Repeat the records below exactly.

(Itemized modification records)

------------

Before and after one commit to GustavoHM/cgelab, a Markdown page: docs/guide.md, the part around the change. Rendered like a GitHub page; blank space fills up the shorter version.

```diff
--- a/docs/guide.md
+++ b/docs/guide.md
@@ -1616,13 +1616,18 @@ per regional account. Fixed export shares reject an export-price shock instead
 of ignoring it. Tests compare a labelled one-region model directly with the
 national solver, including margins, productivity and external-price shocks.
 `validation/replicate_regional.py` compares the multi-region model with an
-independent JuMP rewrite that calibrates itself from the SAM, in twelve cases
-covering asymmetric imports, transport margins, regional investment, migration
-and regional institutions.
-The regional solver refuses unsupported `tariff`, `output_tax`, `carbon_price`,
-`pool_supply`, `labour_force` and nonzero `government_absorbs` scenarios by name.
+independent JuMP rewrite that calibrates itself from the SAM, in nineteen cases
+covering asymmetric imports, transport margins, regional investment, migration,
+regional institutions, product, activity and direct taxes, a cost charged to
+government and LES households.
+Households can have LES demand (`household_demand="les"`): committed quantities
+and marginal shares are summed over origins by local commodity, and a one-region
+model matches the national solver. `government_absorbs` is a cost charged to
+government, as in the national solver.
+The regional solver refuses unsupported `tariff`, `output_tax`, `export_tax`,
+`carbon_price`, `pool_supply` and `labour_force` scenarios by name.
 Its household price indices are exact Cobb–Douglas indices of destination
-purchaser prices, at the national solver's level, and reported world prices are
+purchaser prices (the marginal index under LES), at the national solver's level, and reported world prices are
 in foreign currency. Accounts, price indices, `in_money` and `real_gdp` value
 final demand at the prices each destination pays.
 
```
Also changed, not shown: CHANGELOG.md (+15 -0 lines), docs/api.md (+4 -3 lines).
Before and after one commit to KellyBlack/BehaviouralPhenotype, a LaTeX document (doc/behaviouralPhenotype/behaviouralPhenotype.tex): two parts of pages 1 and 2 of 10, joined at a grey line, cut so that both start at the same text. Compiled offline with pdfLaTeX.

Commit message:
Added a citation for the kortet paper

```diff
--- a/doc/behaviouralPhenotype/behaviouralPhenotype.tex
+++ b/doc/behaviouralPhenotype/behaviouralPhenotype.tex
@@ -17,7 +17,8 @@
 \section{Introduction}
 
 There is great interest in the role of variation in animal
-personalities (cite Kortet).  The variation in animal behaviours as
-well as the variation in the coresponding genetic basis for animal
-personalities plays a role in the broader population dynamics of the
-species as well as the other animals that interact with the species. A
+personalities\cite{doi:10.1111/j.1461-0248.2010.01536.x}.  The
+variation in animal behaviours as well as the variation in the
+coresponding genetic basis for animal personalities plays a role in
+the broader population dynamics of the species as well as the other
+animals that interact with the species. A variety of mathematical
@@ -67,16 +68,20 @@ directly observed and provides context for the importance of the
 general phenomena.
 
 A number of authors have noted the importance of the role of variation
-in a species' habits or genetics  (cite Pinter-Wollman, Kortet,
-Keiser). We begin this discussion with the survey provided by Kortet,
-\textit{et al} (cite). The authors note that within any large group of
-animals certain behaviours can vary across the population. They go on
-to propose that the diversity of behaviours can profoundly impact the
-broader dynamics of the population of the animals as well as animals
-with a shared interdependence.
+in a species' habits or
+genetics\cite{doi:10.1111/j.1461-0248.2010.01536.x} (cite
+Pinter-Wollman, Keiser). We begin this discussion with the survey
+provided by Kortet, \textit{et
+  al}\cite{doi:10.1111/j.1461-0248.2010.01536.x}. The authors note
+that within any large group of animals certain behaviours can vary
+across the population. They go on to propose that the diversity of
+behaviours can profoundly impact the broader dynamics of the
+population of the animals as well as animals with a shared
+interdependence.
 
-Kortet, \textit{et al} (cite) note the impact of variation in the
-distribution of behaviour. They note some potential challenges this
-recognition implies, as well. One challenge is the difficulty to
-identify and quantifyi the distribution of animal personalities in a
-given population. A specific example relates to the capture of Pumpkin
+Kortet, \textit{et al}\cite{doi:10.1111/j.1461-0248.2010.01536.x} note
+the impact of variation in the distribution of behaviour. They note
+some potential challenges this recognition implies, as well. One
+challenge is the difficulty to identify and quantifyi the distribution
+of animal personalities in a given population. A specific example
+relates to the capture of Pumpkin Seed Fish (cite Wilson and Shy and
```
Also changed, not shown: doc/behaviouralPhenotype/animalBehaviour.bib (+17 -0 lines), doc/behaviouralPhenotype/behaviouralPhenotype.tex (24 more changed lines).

------------

Written solution =
Before and after one commit to GustavoHM/cgelab, a Markdown page: docs/guide.md, the part around the change. Rendered like a GitHub page; blank space fills up the shorter version.

```diff
--- a/docs/guide.md
+++ b/docs/guide.md
@@ -1616,13 +1616,18 @@ per regional account. Fixed export shares reject an export-price shock instead
 of ignoring it. Tests compare a labelled one-region model directly with the
 national solver, including margins, productivity and external-price shocks.
 `validation/replicate_regional.py` compares the multi-region model with an
-independent JuMP rewrite that calibrates itself from the SAM, in twelve cases
-covering asymmetric imports, transport margins, regional investment, migration
-and regional institutions.
-The regional solver refuses unsupported `tariff`, `output_tax`, `carbon_price`,
-`pool_supply`, `labour_force` and nonzero `government_absorbs` scenarios by name.
+independent JuMP rewrite that calibrates itself from the SAM, in nineteen cases
+covering asymmetric imports, transport margins, regional investment, migration,
+regional institutions, product, activity and direct taxes, a cost charged to
+government and LES households.
+Households can have LES demand (`household_demand="les"`): committed quantities
+and marginal shares are summed over origins by local commodity, and a one-region
+model matches the national solver. `government_absorbs` is a cost charged to
+government, as in the national solver.
+The regional solver refuses unsupported `tariff`, `output_tax`, `export_tax`,
+`carbon_price`, `pool_supply` and `labour_force` scenarios by name.
 Its household price indices are exact Cobb–Douglas indices of destination
-purchaser prices, at the national solver's level, and reported world prices are
+purchaser prices (the marginal index under LES), at the national solver's level, and reported world prices are
 in foreign currency. Accounts, price indices, `in_money` and `real_gdp` value
 final demand at the prices each destination pays.
 
```
Also changed, not shown: CHANGELOG.md (+15 -0 lines), docs/api.md (+4 -3 lines).
Before and after one commit to KellyBlack/BehaviouralPhenotype, a LaTeX document (doc/behaviouralPhenotype/behaviouralPhenotype.tex): two parts of pages 1 and 2 of 10, joined at a grey line, cut so that both start at the same text. Compiled offline with pdfLaTeX.

Commit message:
Added a citation for the kortet paper

```diff
--- a/doc/behaviouralPhenotype/behaviouralPhenotype.tex
+++ b/doc/behaviouralPhenotype/behaviouralPhenotype.tex
@@ -17,7 +17,8 @@
 \section{Introduction}
 
 There is great interest in the role of variation in animal
-personalities (cite Kortet).  The variation in animal behaviours as
-well as the variation in the coresponding genetic basis for animal
-personalities plays a role in the broader population dynamics of the
-species as well as the other animals that interact with the species. A
+personalities\cite{doi:10.1111/j.1461-0248.2010.01536.x}.  The
+variation in animal behaviours as well as the variation in the
+coresponding genetic basis for animal personalities plays a role in
+the broader population dynamics of the species as well as the other
+animals that interact with the species. A variety of mathematical
@@ -67,16 +68,20 @@ directly observed and provides context for the importance of the
 general phenomena.
 
 A number of authors have noted the importance of the role of variation
-in a species' habits or genetics  (cite Pinter-Wollman, Kortet,
-Keiser). We begin this discussion with the survey provided by Kortet,
-\textit{et al} (cite). The authors note that within any large group of
-animals certain behaviours can vary across the population. They go on
-to propose that the diversity of behaviours can profoundly impact the
-broader dynamics of the population of the animals as well as animals
-with a shared interdependence.
+in a species' habits or
+genetics\cite{doi:10.1111/j.1461-0248.2010.01536.x} (cite
+Pinter-Wollman, Keiser). We begin this discussion with the survey
+provided by Kortet, \textit{et
+  al}\cite{doi:10.1111/j.1461-0248.2010.01536.x}. The authors note
+that within any large group of animals certain behaviours can vary
+across the population. They go on to propose that the diversity of
+behaviours can profoundly impact the broader dynamics of the
+population of the animals as well as animals with a shared
+interdependence.
 
-Kortet, \textit{et al} (cite) note the impact of variation in the
-distribution of behaviour. They note some potential challenges this
-recognition implies, as well. One challenge is the difficulty to
-identify and quantifyi the distribution of animal personalities in a
-given population. A specific example relates to the capture of Pumpkin
+Kortet, \textit{et al}\cite{doi:10.1111/j.1461-0248.2010.01536.x} note
+the impact of variation in the distribution of behaviour. They note
+some potential challenges this recognition implies, as well. One
+challenge is the difficulty to identify and quantifyi the distribution
+of animal personalities in a given population. A specific example
+relates to the capture of Pumpkin Seed Fish (cite Wilson and Shy and
```
Also changed, not shown: doc/behaviouralPhenotype/animalBehaviour.bib (+17 -0 lines), doc/behaviouralPhenotype/behaviouralPhenotype.tex (24 more changed lines).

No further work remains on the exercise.